It is also easy to see how stereotypes of the East and West are easily engrained in peoples' minds. Many people in the West see those in the East as lazy dreamers that spout ambiguous maxims, perhaps as they sit on top of a Tibetan mountain, or under a tree along the Ganges, living off the charity of their followers. And the stereotype of Westerners as grasping covetous cold workaholics is just as prevalent.
But the truth of the matter is that both East and West have something in common - something that is vital to success, and yet easily misdirected: Drive. Drive is the ambition to grow, attain, and succeed, but if the end goal is not firmly set, one's drive will miscarry, and the harder one tries, the further they end up from true success and happiness. I am reminded of the admonition to be in the world, but not of the world. The core of this counsel is balance. We are to be in the world, which is to say that work and material gain are not in and of themselves evil, but rather a part of the human experience on this earth. However, we are not to be "of the world," which suggests that we should not let the worldly things become our primary focus, but only a pathway. We must balance work on one hand, and the metaphysical and intangible on the other. This is how we become a whole person, and our drive will carry us to a noble and worthy goal, rather than to empty extremes.
There are many ways to assure that your goals are noble, but they all call for a good dose of introspection and honest analysis.

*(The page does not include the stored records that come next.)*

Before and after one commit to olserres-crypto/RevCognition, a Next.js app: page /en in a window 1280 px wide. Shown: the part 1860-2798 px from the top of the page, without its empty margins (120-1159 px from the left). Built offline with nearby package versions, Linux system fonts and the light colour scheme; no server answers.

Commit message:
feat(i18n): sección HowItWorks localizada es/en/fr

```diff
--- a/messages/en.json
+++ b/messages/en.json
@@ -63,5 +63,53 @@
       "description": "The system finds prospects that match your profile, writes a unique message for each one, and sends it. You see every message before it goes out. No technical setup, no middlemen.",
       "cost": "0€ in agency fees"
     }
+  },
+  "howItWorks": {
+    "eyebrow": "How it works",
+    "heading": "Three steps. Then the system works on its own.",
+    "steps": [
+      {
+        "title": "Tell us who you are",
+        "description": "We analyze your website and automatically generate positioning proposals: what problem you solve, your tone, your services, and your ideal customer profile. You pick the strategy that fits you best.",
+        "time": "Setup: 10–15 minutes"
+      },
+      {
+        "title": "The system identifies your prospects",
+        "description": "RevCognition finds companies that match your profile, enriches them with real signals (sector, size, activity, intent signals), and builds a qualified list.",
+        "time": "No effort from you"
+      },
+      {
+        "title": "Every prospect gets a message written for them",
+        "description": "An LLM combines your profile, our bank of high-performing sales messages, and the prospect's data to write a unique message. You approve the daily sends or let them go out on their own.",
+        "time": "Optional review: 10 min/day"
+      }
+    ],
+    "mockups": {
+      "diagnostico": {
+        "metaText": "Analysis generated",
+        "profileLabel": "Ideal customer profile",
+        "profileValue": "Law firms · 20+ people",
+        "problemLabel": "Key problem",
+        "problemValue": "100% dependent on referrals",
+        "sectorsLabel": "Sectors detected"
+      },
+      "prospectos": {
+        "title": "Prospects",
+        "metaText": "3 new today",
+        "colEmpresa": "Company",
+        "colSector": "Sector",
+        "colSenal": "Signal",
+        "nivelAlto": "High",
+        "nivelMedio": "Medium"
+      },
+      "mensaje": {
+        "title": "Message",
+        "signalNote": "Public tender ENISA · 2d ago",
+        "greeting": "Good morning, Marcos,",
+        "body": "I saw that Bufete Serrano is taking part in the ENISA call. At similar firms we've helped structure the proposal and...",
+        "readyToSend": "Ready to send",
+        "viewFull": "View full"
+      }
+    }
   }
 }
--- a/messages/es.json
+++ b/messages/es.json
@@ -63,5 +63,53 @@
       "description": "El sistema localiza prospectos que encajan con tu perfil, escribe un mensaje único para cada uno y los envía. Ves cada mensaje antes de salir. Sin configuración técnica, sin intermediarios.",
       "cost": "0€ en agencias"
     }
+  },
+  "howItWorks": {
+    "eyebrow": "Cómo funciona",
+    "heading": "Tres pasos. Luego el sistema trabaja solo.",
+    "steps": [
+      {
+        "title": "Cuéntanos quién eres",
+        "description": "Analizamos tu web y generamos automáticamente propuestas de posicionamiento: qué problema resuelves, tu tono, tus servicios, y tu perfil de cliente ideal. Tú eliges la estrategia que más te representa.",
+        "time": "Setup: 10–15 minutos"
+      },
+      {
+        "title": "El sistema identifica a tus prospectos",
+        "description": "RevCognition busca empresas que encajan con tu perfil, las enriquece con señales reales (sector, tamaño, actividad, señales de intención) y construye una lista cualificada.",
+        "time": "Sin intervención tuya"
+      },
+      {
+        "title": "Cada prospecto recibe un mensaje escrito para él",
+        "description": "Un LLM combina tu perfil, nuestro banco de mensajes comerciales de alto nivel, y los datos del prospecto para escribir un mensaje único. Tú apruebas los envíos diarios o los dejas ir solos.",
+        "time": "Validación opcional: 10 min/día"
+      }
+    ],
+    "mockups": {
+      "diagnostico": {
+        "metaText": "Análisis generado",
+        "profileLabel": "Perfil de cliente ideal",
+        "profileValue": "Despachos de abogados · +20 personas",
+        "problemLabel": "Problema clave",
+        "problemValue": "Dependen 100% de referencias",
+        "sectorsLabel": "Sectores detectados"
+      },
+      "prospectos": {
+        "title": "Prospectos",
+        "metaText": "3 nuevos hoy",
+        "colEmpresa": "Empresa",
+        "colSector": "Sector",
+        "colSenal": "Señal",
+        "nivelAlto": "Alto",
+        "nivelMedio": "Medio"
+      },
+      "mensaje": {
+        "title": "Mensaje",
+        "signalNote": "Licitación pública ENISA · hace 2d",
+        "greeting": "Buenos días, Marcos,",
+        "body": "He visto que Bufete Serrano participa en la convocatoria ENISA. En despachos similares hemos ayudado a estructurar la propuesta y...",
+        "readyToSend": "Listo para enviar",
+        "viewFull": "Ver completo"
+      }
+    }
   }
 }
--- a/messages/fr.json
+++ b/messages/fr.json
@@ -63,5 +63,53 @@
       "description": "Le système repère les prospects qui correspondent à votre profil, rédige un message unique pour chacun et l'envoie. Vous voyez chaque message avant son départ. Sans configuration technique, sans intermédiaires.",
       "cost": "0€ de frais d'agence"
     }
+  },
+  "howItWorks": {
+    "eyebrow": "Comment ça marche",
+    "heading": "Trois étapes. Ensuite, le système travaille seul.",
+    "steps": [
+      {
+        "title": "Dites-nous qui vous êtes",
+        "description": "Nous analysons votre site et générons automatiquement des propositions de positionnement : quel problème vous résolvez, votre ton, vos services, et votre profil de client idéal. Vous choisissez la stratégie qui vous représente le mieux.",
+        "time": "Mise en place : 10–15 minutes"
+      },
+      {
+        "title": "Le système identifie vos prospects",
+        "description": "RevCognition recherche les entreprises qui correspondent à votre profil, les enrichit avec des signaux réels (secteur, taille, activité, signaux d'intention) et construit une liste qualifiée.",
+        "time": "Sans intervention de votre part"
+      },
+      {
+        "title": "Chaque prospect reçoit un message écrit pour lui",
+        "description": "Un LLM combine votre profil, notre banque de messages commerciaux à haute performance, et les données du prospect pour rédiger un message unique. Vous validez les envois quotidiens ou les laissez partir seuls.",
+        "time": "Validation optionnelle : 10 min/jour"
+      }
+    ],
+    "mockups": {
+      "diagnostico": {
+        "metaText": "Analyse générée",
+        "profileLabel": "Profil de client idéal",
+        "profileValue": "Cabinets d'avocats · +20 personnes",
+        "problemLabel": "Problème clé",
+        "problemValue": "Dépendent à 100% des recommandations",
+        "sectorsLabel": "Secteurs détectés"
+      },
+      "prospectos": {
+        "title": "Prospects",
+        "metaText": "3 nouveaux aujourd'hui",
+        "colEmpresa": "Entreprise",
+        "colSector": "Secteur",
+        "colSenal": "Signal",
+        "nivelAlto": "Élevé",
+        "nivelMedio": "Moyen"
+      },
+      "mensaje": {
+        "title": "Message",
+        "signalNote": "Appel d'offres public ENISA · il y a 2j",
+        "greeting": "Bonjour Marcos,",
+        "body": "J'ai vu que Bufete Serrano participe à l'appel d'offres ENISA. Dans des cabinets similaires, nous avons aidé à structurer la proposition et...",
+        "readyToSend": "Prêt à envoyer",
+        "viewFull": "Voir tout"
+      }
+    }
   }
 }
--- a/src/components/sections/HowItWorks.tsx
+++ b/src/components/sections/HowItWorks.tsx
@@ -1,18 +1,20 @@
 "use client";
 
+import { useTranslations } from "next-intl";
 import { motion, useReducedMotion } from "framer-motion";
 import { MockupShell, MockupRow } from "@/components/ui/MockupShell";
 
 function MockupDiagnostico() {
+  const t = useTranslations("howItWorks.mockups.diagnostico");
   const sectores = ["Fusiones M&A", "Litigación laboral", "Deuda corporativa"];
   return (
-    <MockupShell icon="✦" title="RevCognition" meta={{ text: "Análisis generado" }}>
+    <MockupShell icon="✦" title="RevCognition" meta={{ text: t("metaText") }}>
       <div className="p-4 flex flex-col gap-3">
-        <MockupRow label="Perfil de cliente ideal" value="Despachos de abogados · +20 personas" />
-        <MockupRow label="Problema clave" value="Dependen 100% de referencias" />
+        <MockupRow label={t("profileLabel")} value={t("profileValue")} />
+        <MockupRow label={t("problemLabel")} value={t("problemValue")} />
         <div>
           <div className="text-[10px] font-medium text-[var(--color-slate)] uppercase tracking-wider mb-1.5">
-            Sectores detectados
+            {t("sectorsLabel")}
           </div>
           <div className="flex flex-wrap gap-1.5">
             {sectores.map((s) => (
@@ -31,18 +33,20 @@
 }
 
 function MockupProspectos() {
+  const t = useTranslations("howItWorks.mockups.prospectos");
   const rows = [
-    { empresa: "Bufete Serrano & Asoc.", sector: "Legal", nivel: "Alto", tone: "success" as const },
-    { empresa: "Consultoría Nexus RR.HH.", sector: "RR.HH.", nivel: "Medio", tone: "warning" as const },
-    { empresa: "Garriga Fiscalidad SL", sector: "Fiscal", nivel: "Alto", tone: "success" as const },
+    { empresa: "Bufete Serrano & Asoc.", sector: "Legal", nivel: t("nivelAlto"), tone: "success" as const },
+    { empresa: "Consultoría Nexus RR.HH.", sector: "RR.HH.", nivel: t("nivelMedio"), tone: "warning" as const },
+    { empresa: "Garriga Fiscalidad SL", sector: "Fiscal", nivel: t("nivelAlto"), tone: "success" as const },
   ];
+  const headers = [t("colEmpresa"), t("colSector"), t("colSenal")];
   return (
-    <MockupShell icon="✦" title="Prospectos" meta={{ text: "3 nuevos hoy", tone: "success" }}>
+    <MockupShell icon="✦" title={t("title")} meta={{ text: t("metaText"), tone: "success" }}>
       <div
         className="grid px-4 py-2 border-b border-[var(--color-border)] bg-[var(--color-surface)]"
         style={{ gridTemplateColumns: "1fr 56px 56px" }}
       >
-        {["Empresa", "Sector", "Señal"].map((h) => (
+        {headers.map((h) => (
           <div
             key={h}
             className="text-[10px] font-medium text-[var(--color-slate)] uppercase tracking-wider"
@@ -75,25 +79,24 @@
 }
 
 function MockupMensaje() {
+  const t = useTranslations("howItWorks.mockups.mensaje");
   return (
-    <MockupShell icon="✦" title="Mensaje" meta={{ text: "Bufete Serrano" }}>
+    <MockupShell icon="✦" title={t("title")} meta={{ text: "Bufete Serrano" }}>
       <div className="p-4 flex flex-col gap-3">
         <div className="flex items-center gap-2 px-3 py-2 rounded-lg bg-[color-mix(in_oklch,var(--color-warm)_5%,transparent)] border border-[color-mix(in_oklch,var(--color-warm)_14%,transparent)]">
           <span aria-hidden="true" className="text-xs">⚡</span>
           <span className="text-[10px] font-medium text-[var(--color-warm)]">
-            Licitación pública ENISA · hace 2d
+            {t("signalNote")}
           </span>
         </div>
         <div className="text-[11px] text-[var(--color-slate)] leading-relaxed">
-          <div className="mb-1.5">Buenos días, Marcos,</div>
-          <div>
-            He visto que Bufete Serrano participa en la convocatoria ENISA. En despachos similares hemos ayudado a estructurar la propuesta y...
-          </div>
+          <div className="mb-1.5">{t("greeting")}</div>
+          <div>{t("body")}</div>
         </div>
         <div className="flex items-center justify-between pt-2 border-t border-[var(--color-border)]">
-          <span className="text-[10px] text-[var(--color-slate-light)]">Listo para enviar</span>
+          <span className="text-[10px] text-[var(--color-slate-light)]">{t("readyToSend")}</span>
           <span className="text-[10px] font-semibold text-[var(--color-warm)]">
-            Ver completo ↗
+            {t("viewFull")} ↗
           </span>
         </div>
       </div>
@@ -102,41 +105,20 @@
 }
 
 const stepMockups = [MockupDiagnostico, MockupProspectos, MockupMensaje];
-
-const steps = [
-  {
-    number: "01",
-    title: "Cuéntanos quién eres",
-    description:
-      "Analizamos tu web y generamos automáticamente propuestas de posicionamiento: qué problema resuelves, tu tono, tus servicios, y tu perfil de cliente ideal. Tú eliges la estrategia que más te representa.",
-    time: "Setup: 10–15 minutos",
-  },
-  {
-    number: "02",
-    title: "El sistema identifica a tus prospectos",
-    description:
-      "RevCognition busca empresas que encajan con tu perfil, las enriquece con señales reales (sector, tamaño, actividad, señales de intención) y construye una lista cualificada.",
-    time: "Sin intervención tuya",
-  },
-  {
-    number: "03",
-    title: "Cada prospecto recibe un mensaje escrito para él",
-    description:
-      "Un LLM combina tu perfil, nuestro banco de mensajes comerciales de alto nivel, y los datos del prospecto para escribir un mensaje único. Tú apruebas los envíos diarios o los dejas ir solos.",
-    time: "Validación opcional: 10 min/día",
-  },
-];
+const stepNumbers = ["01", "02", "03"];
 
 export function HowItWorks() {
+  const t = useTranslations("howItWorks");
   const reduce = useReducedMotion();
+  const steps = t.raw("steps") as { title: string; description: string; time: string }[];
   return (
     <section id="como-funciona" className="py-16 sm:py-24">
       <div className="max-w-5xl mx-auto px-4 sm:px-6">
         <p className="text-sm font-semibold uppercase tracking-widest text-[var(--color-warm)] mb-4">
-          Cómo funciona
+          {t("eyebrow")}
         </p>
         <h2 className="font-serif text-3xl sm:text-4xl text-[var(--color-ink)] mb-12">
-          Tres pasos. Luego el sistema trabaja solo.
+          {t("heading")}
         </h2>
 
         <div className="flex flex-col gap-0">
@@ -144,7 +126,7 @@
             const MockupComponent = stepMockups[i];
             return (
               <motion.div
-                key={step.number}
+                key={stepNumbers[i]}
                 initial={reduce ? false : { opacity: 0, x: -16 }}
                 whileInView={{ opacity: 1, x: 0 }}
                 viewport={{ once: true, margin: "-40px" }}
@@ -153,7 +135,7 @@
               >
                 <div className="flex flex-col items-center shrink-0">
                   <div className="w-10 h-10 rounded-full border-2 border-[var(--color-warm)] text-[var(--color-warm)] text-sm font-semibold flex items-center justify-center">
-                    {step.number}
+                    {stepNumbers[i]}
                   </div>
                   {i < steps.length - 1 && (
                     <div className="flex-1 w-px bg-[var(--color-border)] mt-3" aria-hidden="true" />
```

Getting carried away is usually the result of not paying attention. By looking at your priorities and values, by analyzing them and stripping away whatever is superfluous or ill-conceived, and by focusing your drive on what is left, you are far more likely to achieve real happiness. In that regard, it is clear that the aphorism from the temple at Delphi is a true key to finding happiness: "Know thyself." If we can look honestly at ourselves, we learn what things are most likely to bring us joy, and what will be found to be hollow and empty.